Tillman’s work — free-standing and wall-mounted sculptures incorporating upholstery and found objects — references and subverts concepts that are important to her. This exhibition explores ideas of home and nostalgia, and how memorabilia influences and interacts with the present.

Her art is heavily influenced by family, specifically her paternal grandparents. Tillman grew up experiencing the pride her grandfather felt about his service in the famed 29th Infantry Division, the group that stormed Normandy Beach on D-Day in World War II. After he passed away five years ago, as she looked through his personal effects, she began to examine how such treasures — wartime medals, emblems and other Americana — acted as coping mechanisms, ways to create ritual in chaos.

In her current work, Tillman mixes wartime memorabilia with concepts of “good style” and “a well-kept house.” What does this mean to her? “Constant cooking in the kitchen, a well-stocked bar, and constant jokes and laughter,” she says.

“Kitchens were always really important to me growing up.” —Trish Tillman

Tillman says that one of her primary goals during the residency is to take full advantage of access to VisArts’ impressive roster of offerings and instructors, to see “what can be possible” through as-yet-unexplored media. VisArts Executive Director Stefanie Fedor says, “This residency is unique from others because we are able to offer artists the opportunity to not just make new work, but to learn new skills that may expand their artmaking practice.”

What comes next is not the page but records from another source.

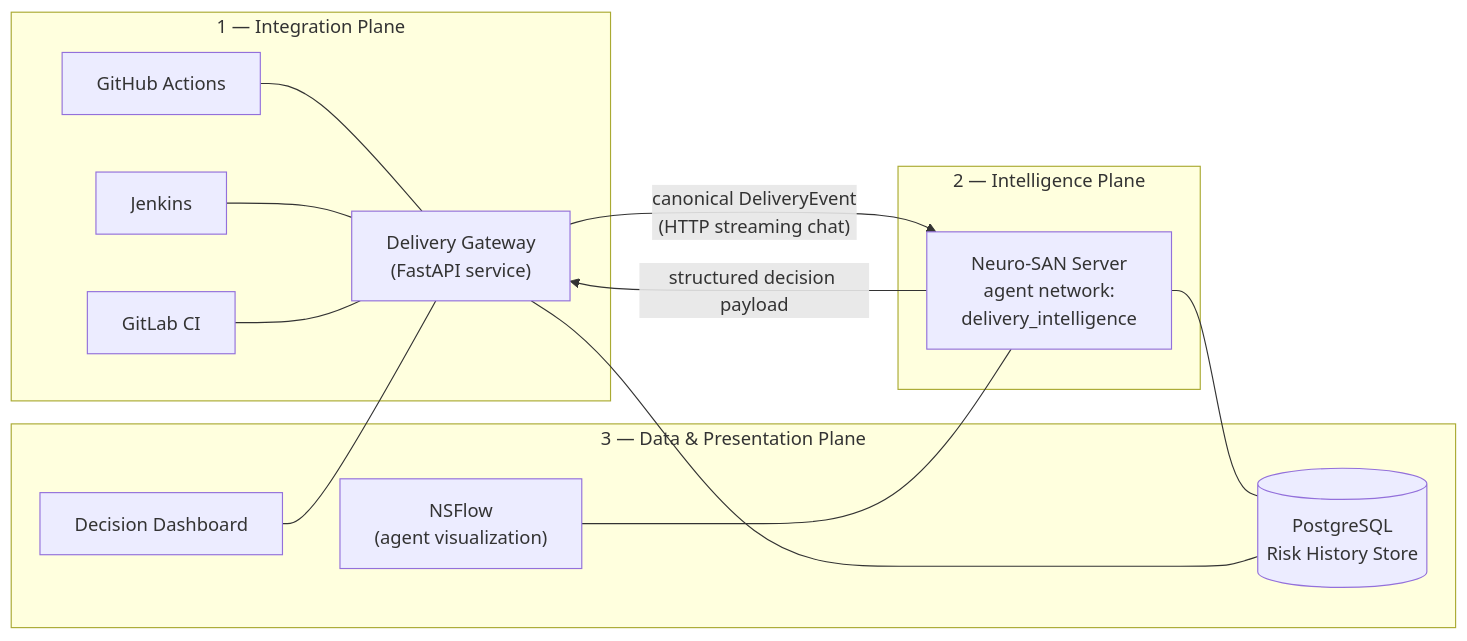
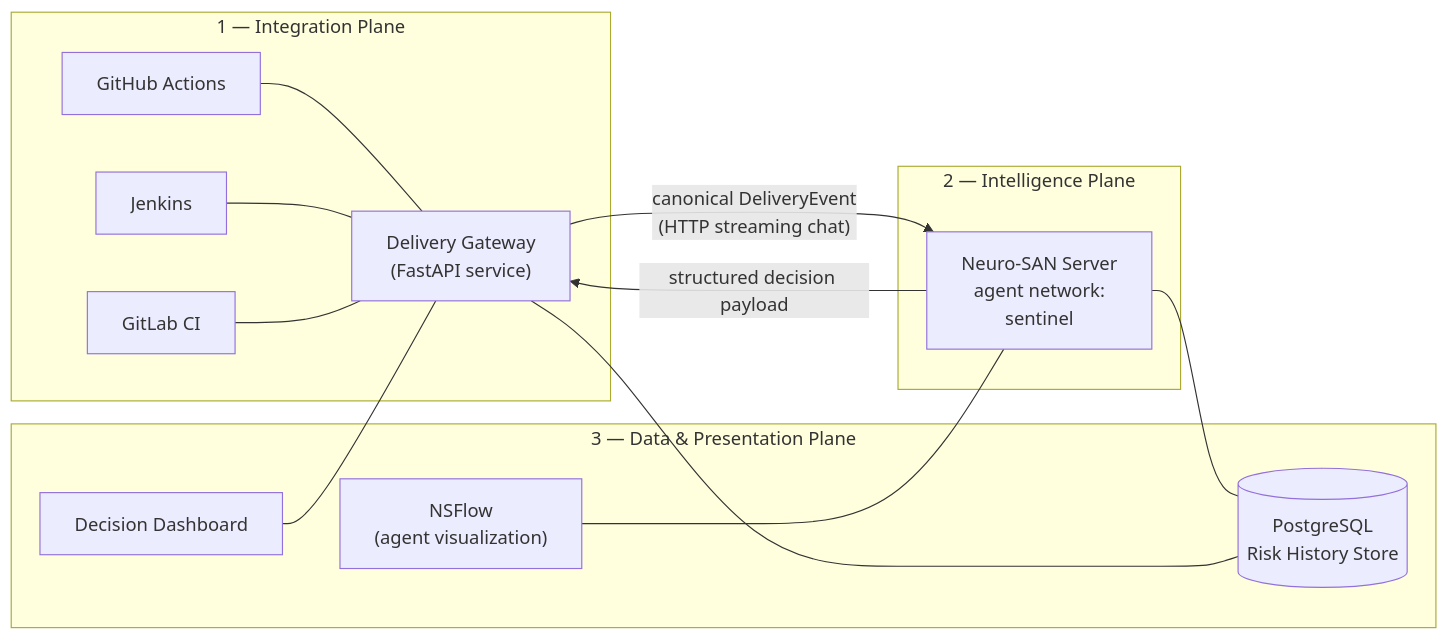
Before and after one commit to anandharshit712/Sentinel: the first of 2 diagrams in docs/solution/01-proposed-solution.md, drawn with Mermaid. The commit also changed other lines of this file and 37 other files, not shown here.

````diff
--- a/docs/solution/01-proposed-solution.md
+++ b/docs/solution/01-proposed-solution.md
@@ -47,23 +47,23 @@
 ```mermaid
 flowchart LR
     subgraph IP["1 — Integration Plane"]
         GH["GitHub Actions"] --- GW
         JK["Jenkins"] --- GW
         GL["GitLab CI"] --- GW
         GW["Delivery Gateway<br/>(FastAPI service)"]
     end
     subgraph INTP["2 — Intelligence Plane"]
-        NS["Neuro-SAN Server<br/>agent network:<br/>delivery_intelligence"]
+        NS["Neuro-SAN Server<br/>agent network:<br/>sentinel"]
     end
     subgraph DP["3 — Data & Presentation Plane"]
         PG[("PostgreSQL<br/>Risk History Store")]
         DB["Decision Dashboard"]
         NF["NSFlow<br/>(agent visualization)"]
     end
     GW -->|"canonical DeliveryEvent<br/>(HTTP streaming chat)"| NS
     NS -->|"structured decision payload"| GW
     NS --- PG
     GW --- PG
     DB --- GW
     NF --- NS
 ```
````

Take screen printing, for example — something Tillman had never tried. At VisArts, she screen-printed an eagle motif from a towel belonging to her grandmother onto a vibrant swath of fabric to incorporate into her sculpture. She’s also learned new upholstery techniques from instructor Haleh Pedram and woodworking methods with David Bohnhoff. Glasswork is another new experience, and Tillman is excited to see how it interacts with her pieces.

In addition to new techniques, she’s switching up her textiles. “It’s different for me to use more tactile pieces,” Tillman says. “In works prior, I was using mostly vinyl and leather, and now I’m trying to expand to see what it feels like to use more traditional home linens.” You’ll see pieces of her grandmother’s floral towels and sheets that recall a sweet bygone era, as well as more formal swatches: metallic-threaded tweeds in jewel colors, and neutral damasks that remind the artist of her grandmother’s lace-draped furniture. Then there’s toile, a perennial classic that makes Tillman think of Virginia.

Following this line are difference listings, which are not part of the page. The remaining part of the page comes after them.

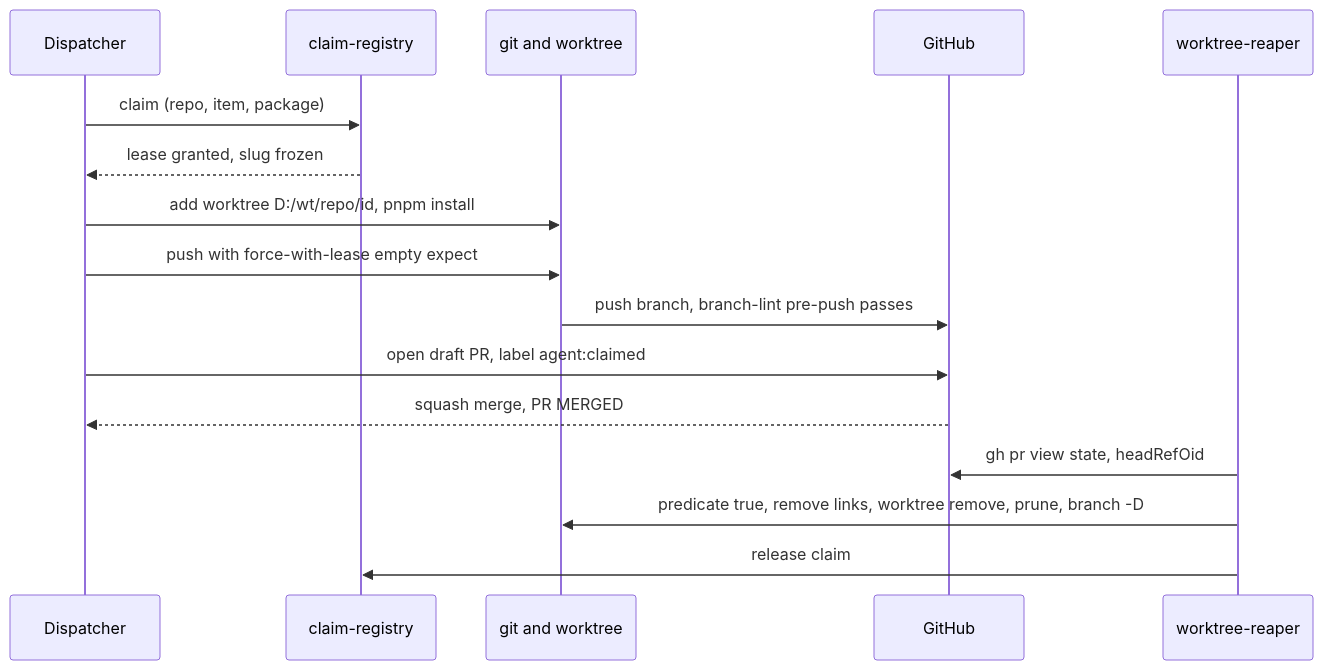
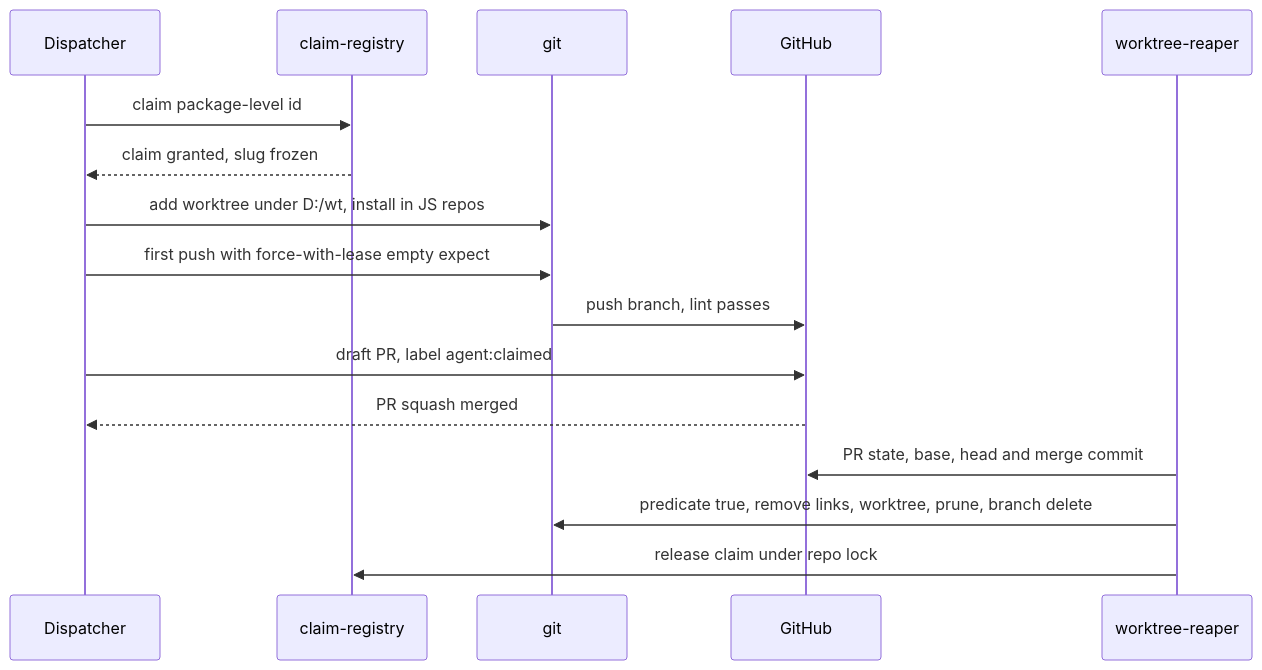
One commit to sibulus13/claudence changed the third of 4 diagrams in docs/work/branch-conventions/architecture.md. Above: the diagram before and after it, drawn with Mermaid. The commit also changed other lines of this file and 9 other files, not shown here.

First line of the commit message:
docs(work): branch-conventions fix round; worktree-reaper child item; gap-ledger checks

````diff
--- a/docs/work/branch-conventions/architecture.md
+++ b/docs/work/branch-conventions/architecture.md
@@ -51,18 +53,18 @@
 ```mermaid
 sequenceDiagram
   participant D as Dispatcher
   participant R as claim-registry
-  participant G as git and worktree
+  participant G as git
   participant H as GitHub
   participant P as worktree-reaper
-  D->>R: claim (repo, item, package)
-  R-->>D: lease granted, slug frozen
-  D->>G: add worktree D:/wt/repo/id, pnpm install
-  D->>G: push with force-with-lease empty expect
-  G->>H: push branch, branch-lint pre-push passes
-  D->>H: open draft PR, label agent:claimed
-  H-->>D: squash merge, PR MERGED
-  P->>H: gh pr view state, headRefOid
-  P->>G: predicate true, remove links, worktree remove, prune, branch -D
-  P->>R: release claim
+  D->>R: claim package-level id
+  R-->>D: claim granted, slug frozen
+  D->>G: add worktree under D:/wt, install in JS repos
+  D->>G: first push with force-with-lease empty expect
+  G->>H: push branch, lint passes
+  D->>H: draft PR, label agent:claimed
+  H-->>D: PR squash merged
+  P->>H: PR state, base, head and merge commit
+  P->>G: predicate true, remove links, worktree, prune, branch delete
+  P->>R: release claim under repo lock
 ```
````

Tillman traditionally works metallic pieces into her sculpture. In this exhibition, you’ll discover kitchen parts such as drawer pulls, knobs and the like. “Kitchens were always really important to me growing up,” says Tillman, whose father was a restaurant sales supplier. She credits time spent as a child in kitchen showrooms with her father as an entry point for shiny metal into her work.

The American eagle is a motif you can expect to see throughout the exhibition. Tillman asked friends and family for photos of their eagle tattoos, which she’s tracing, screen-printing and incorporating into her sculpture to represent modern expressions of American spirit and pride. “I can make work that deals with nostalgia all day long,” Tillman says, “but really I want to bring it into the contemporary realm.”

art Sculpture Visual Arts Center exhibition artists

by Meridith Ingram

March 27, 2018

11:53 AM